6 Ways to Kill Your Employee's Productivity

Wondering how to improve your team's employee engagement and productivity at work? An engaged, productive workforce is the lifeblood of company success. But sometimes leaders take the wrong approach and end up harming their workforce culture instead of nurturing it.

1. Yell at your employees.
Yelling creates passive resistance, resentment and a negative work environment. Employees whose bosses yell suffer from impaired working memory, reducing their ability to perform even the most basic tasks. Productivity requires full mental engagement, so find a better, less hostile way to get your message across.

2. Reward for mediocre performance.
When deserved, rewards are a powerful tool for employee engagement. But when employees are rewarded for just doing their job, there is no motivation to do better. "Not only can a manager lose credibility, but an organization can undermine engagement if rewards are not tied to meaningful accomplishment," says Deb LaMere, VP of HR Strategy and Employee Engagement at Ceridian, an HR technology company.

3. Reward the wrong people.
Companies systematically listen to and reward the most extroverted employees. Extroverts typically look like they are doing a good job, energized and vocal. But the reality is that the introverts can be the most productive. If you aren't measuring productivity with data, your eyes and ears will measure wrong. Objective data reveals which employees are most productive and should be acknowledged.

4. Bonus the whole group.
When you bonus an entire group, the top performers become de-motivated because they know they are pulling the weight of the entire group. The bottom performers think, "Hey great I got a freebie," and the bonus loses its effectiveness.

"You want to get your metrics down to the individual level, or the smallest group possible." Says Dean Dorcas, CEO of Easy Metrics, an employee analytics company. "Bonusing individual employees based on fair, objective data is by far the best way to improve productivity in the workforce," says Dorcas, whose customers see 40% productivity gains on average by coupling performance tracking with pay for performance.

5. Profit share.
Bonuses will have the biggest effect on productivity when the employee has an impact on their bonus. Profit sharing is nice for loyalty, but it doesn't motivate productivity. If an employee on the manufacturing floor is bonused based on the sales team's efforts, or the state of the economy, they aren't going to do better. Reward them for things they can control. Don't punish them for things they can't control. "Differentiated rewards and recognition based on contributions are key to harnessing a cycle of achievement," says LaMere.

6. Take away bonuses.
Pay for performance can be a powerful way to motivate employees, as Hewlett Packard discovered. Their pay for performance program caused productivity to explode, and employees to earn big bonuses.

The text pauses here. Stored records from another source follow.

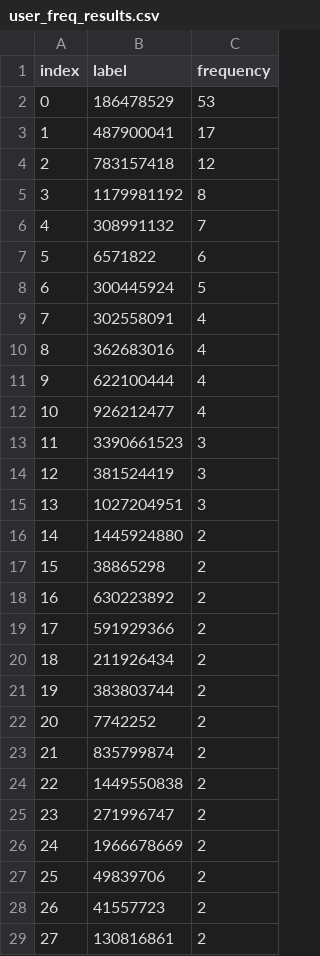
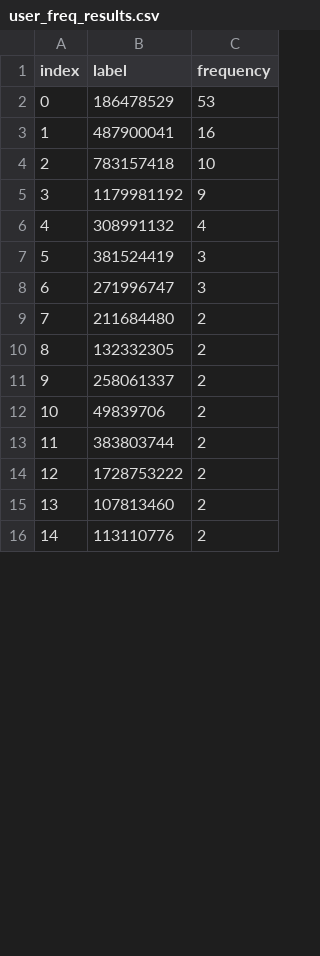
Before and after one commit to gafalcon/tweet_parsing, a CSV file: madrid/user_freq_results.csv, drawn as a sheet; only a part is shown; the shorter side is filled out with more unchanged rows; removed rows and columns are numbered as before the commit, all else as after; the diff covers the shown part only; the diff names each change by its address in the sheet, - before the commit and + after, or states it on an @@ line.

```diff
--- a/madrid/user_freq_results.csv
+++ b/madrid/user_freq_results.csv
-C3 (frequency): 17
+C3 (frequency): 16
-C4 (frequency): 12
+C4 (frequency): 10
-C5 (frequency): 8
+C5 (frequency): 9
-C6 (frequency): 7
+C6 (frequency): 4
-row 7: 5 | 6571822 | 6
-row 8: 6 | 300445924 | 5
-row 9: 7 | 302558091 | 4
-row 10: 8 | 362683016 | 4
-row 11: 9 | 622100444 | 4
-row 12: 10 | 926212477 | 4
-row 13: 11 | 3390661523 | 3
@@ column A (index) renumbered between rows 7 and 72 @@
-B8 (label): 1027204951
+B8 (label): 271996747
-B9 (label): 1445924880
+B9 (label): 211684480
-B10 (label): 38865298
+B10 (label): 132332305
-B11 (label): 630223892
+B11 (label): 258061337
-B12 (label): 591929366
+B12 (label): 49839706
-row 20: 18 | 211926434 | 2
-B14 (label): 7742252
+B14 (label): 1728753222
-B15 (label): 835799874
+B15 (label): 107813460
-row 24: 22 | 1449550838 | 2
-row 25: 23 | 271996747 | 2
-row 26: 24 | 1966678669 | 2
-row 27: 25 | 49839706 | 2
-row 28: 26 | 41557723 | 2
-row 29: 27 | 130816861 | 2
```
Also changed, not shown: 24 added rows, 12 removed rows, 1 moved row and 13 edited cells elsewhere in this file, berlin/dates_freq_results.csv, berlin/user_freq_results.csv, 38 other files.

When HP cut the program, productivity collapsed.

With any P4P program, start small. Incentivize where it makes the biggest impact, and where employees will feel motivated. You can always adjust up. If you try to adjust down, the workforce culture and engagement will suffer.